Twenty-one-year-old UF telecommunication major Paige Arneson was at the show because she was familiar with the other two acts of the night: experimental punk-electronic artist Farquaad and pop-punk band The Real You.

“I had never heard of Charlene [Joan] before, but right when I heard her begin to cover the song ‘Paul’ by Big Thief she blew me away,” Arneson said. “Her vocal range is so incredible and her stage presence is so engaging.”

She said the show itself was “special” despite all three acts having differing sounds.

“By the end of the night, it was obvious [the performers] had formed a bond,” she said. “That’s the cool thing about music — its almost magical ability to always bring people together.”

The part of the night which stood out to Arneson was when some audience members began moshing during The Real You’s set.

“At shows like that, the crowds are super intimate,” she said, “So seeing strangers with shared interests come together is always a treat. And I’m sure it was super special for The Real You to see this as well … It’s obvious that doing live shows is something they love to do.”

Joan, who began performing her original music in 2017, also enjoys the sense of community live shows bring.

“I don't think songs are meant to only be written in a dark room all alone,” Joan said. “They are gifts that are meant to be shared with the world. These songs are opportunities to remind people that we are connected, that we're not really all that different.”

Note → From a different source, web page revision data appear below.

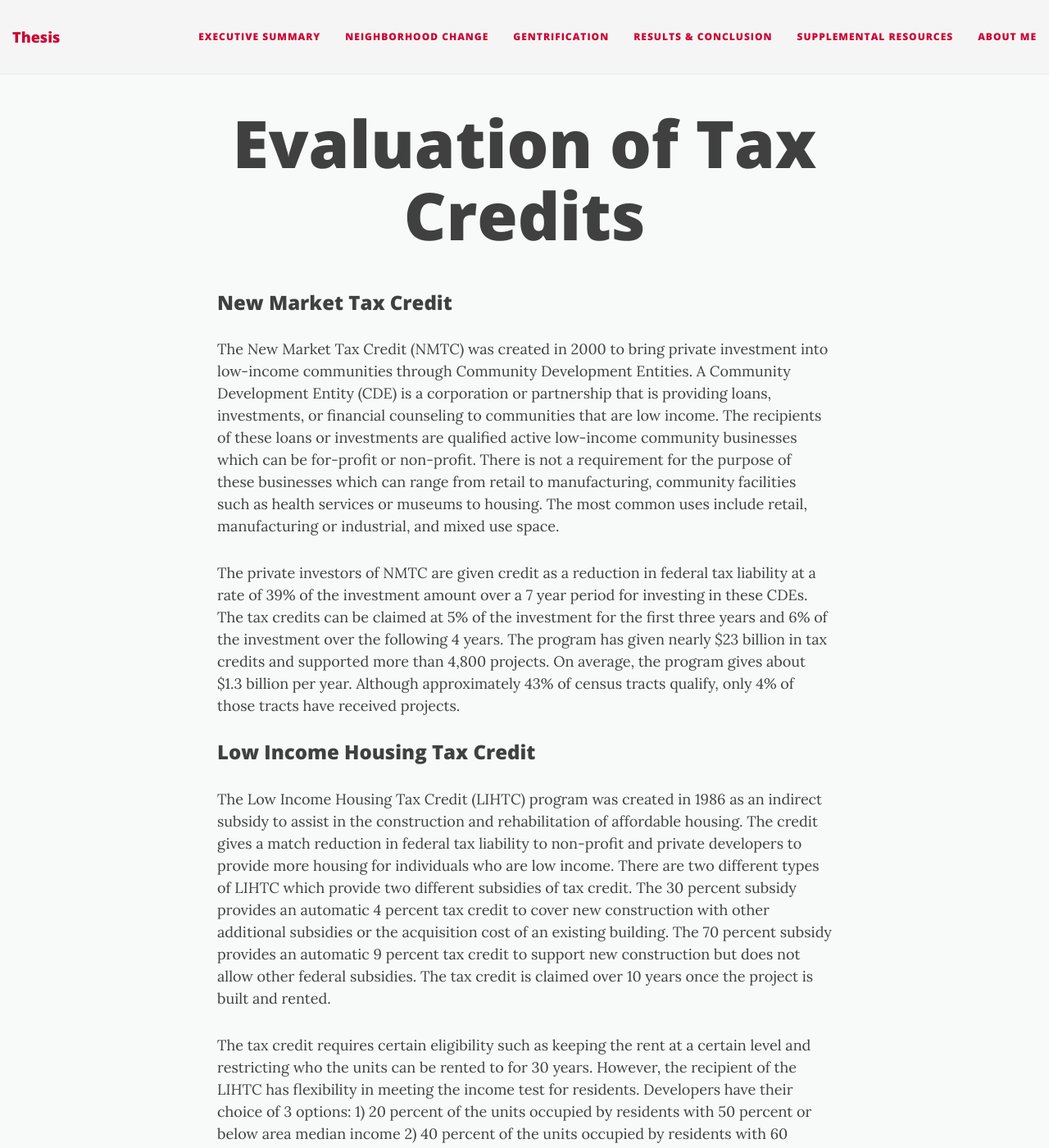
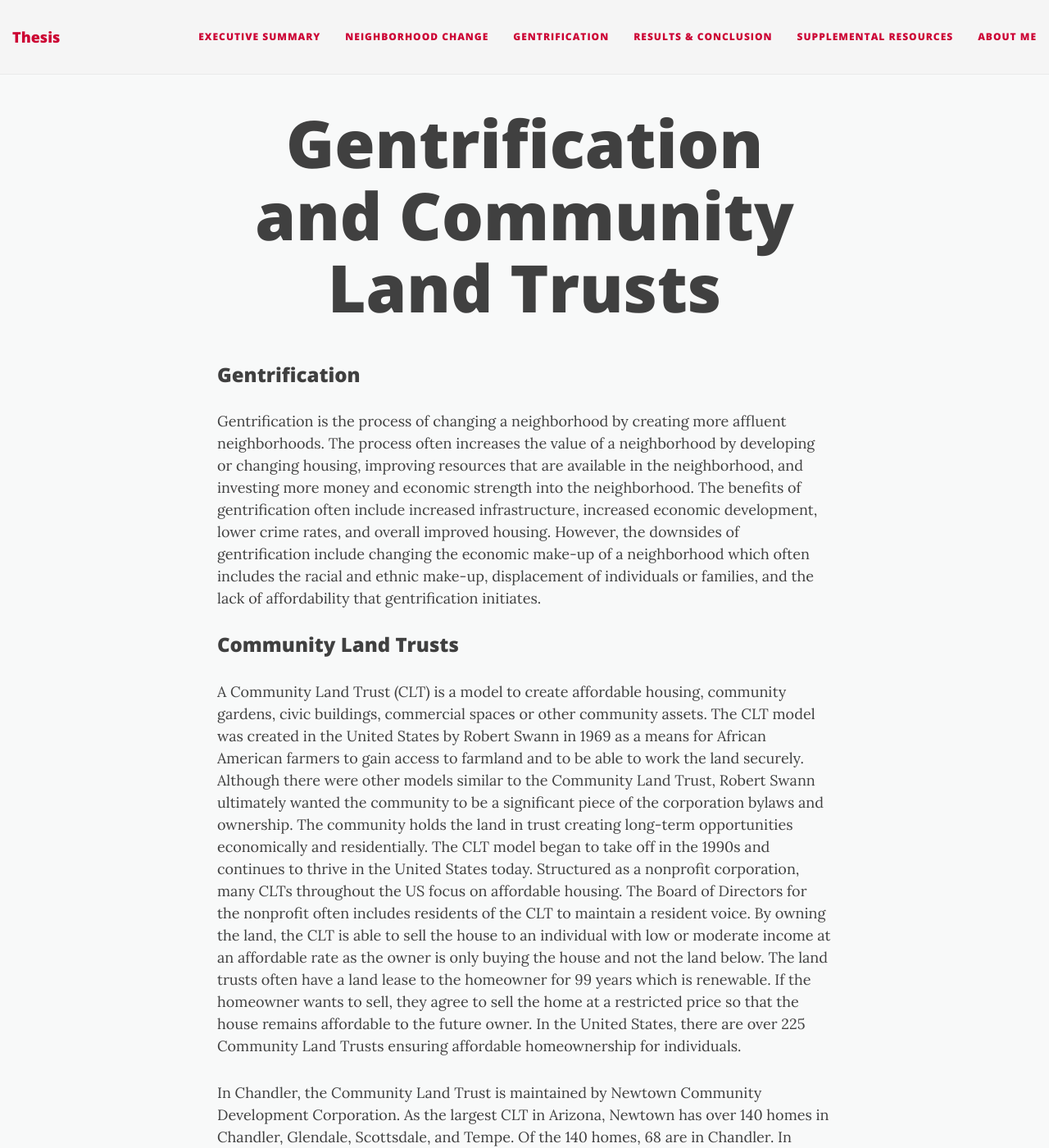
Before and after one commit to katiegentry07/thesis, a Jekyll site: the page built from gentrification.md, in a window 1280 px wide and 1400 px high. Shown: the whole window at 82% size. Built offline with Jekyll 4.4.1, drawn with Linux system fonts in a browser that asks for light colours; nearby versions of some CDN libraries; some of the changed text lies outside the part shown.

Commit message:
explanation update 6.29

```diff
--- a/gentrification.md
+++ b/gentrification.md
@@ -1,28 +1,20 @@
 ---
 layout: page
-title: Evaluation of Tax Credits
+title: Gentrification and Community Land Trusts
 ---
 
-### New Market Tax Credit
+### Gentrification
 
-The New Market Tax Credit (NMTC) was created in 2000 to bring private investment into low-income communities through Community Development Entities. A Community Development Entity (CDE) is a corporation or partnership that is providing loans, investments, or financial counseling to communities that are low income. The recipients of these loans or investments are qualified active low-income community businesses which can be for-profit or non-profit. There is not a requirement for the purpose of these businesses which can range from retail to manufacturing, community facilities such as health services or museums to housing. The most common uses include retail, manufacturing or industrial, and mixed use space.
+Gentrification is the process of changing a neighborhood by creating more affluent neighborhoods. The process often increases the value of a neighborhood by developing or changing housing, improving resources that are available in the neighborhood, and investing more money and economic strength into the neighborhood. The benefits of gentrification often include increased infrastructure, increased economic development, lower crime rates, and overall improved housing. However, the downsides of gentrification include changing the economic make-up of a neighborhood which often includes the racial and ethnic make-up, displacement of individuals or families, and the lack of affordability that gentrification initiates.
 
-The private investors of NMTC are given credit as a reduction in federal tax liability at a rate of 39% of the investment amount over a 7 year period for investing in these CDEs. The tax credits can be claimed at 5% of the investment for the first three years and 6% of the investment over the following 4 years. The program has given nearly $23 billion in tax credits and supported more than 4,800 projects. On average, the program gives about $1.3 billion per year. Although approximately 43% of census tracts qualify, only 4% of those tracts have received projects.
+### Community Land Trusts
 
-### Low Income Housing Tax Credit
+A Community Land Trust (CLT) is a model to create affordable housing, community gardens, civic buildings, commercial spaces or other community assets. The CLT model was created in the United States by Robert Swann in 1969 as a means for African American farmers to gain access to farmland and to be able to work the land securely. Although there were other models similar to the Community Land Trust, Robert Swann ultimately wanted the community to be a significant piece of the corporation bylaws and ownership. The community holds the land in trust creating long-term opportunities economically and residentially. The CLT model began to take off in the 1990s and continues to thrive in the United States today. Structured as a nonprofit corporation, many CLTs throughout the US focus on affordable housing. The Board of Directors for the nonprofit often includes residents of the CLT to maintain a resident voice. By owning the land, the CLT is able to sell the house to an individual with low or moderate income at an affordable rate as the owner is only buying the house and not the land below. The land trusts often have a land lease to the homeowner for 99 years which is renewable. If the homeowner wants to sell, they agree to sell the home at a restricted price so that the house remains affordable to the future owner. In the United States, there are over 225 Community Land Trusts ensuring affordable homeownership for individuals.
 
-The Low Income Housing Tax Credit (LIHTC) program was created in 1986 as an indirect subsidy to assist in the construction and rehabilitation of affordable housing. The credit gives a match reduction in federal tax liability to non-profit and private developers to provide more housing for individuals who are low income. There are two different types of LIHTC which provide two different subsidies of tax credit. The 30 percent subsidy provides an automatic 4 percent tax credit to cover new construction with other additional subsidies or the acquisition cost of an existing building. The 70 percent subsidy provides an automatic 9 percent tax credit to support new construction but does not allow other federal subsidies. The tax credit is claimed over 10 years once the project is built and rented.
-
-The tax credit requires certain eligibility such as keeping the rent at a certain level and restricting who the units can be rented to for 30 years. However, the recipient of the LIHTC has flexibility in meeting the income test for residents. Developers have their choice of 3 options:
-1) 20 percent of the units occupied by residents with 50 percent or below area median income
-2) 40 percent of the units occupied by residents with 60 percent or below area median income, 3) 40 percent of the units occupied by residents averaging 60 percent or below area median income and no units occupied by residents with 80 percent or greater area median income.
-
-Although the tax credit is given at the federal level, the subsidy is administered by state agencies through a Qualified Allocation Plan. The state agency oversees the program and distributes the funding to the investors. They are also responsible for ensuring compliance with the tax credit requirements. The program costs about $9 billion per year and results in approximately 110,000 affordable rental units built each year. Since beginning, approximately 2 million units have been built.
-
-Without the incentive, often affordable housing would not be built as there is not enough profit to cover the expenses of the projects.
+In Chandler, the Community Land Trust is maintained by Newtown Community Development Corporation. As the largest CLT in Arizona, Newtown has over 140 homes in Chandler, Glendale, Scottsdale, and Tempe. Of the 140 homes, 68 are in Chandler. In order to continue the expansion of the Community Land Trust, Newtown uses Neighborhood Stabilization Program funds and HOME Partnership Program funds to purchase new homes to add to the trust. Those homes are then sold to individuals who are low and moderate income and join the program. Newtown signs a 99 year renewable lease with the homeowner which requires that the home is owner occupied and that Newtown has the right of first refusal if the homeowner decides to sell. In addition, the homeowner agrees to resale restrictions that keep the home affordable in the land trust.
 
 ### Data Sources
 
-The data used for the analysis comes from the Census Longitudinal Tabulated Database 2000 and 2010 as well as the metadata, the New Market Tax Credit Summary Report which includes the New Market Tax Credit Public Data from 2003 to 2017, and the Low Income Housing Tax Credit database which includes data from 1987 to 2017.
+The data used for the analysis comes from the Census Longitudinal Tabulated Database 2000 and 2010 as well as the metadata and Chandler's Community Land Trust data.
 
 ### [Community Land Trusts and Gentrification](/report-templates/gentrification-and-community-land-trusts.html){:target="_blank"}
```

Both Charlene Joan and The Real You were selling merchandise at the show, and Joan was giving away free home-grown plants to anyone who bought something from either artist.

“I grow succulents at home and propagate my plants,” she said. “I wanted to come up with something creative to add to my merch table before tour.”

Charlene Joan will be releasing a new single, which was previewed at Sunday’s show, in December.

Upcoming performances at the Civic Media Center can be found through its website.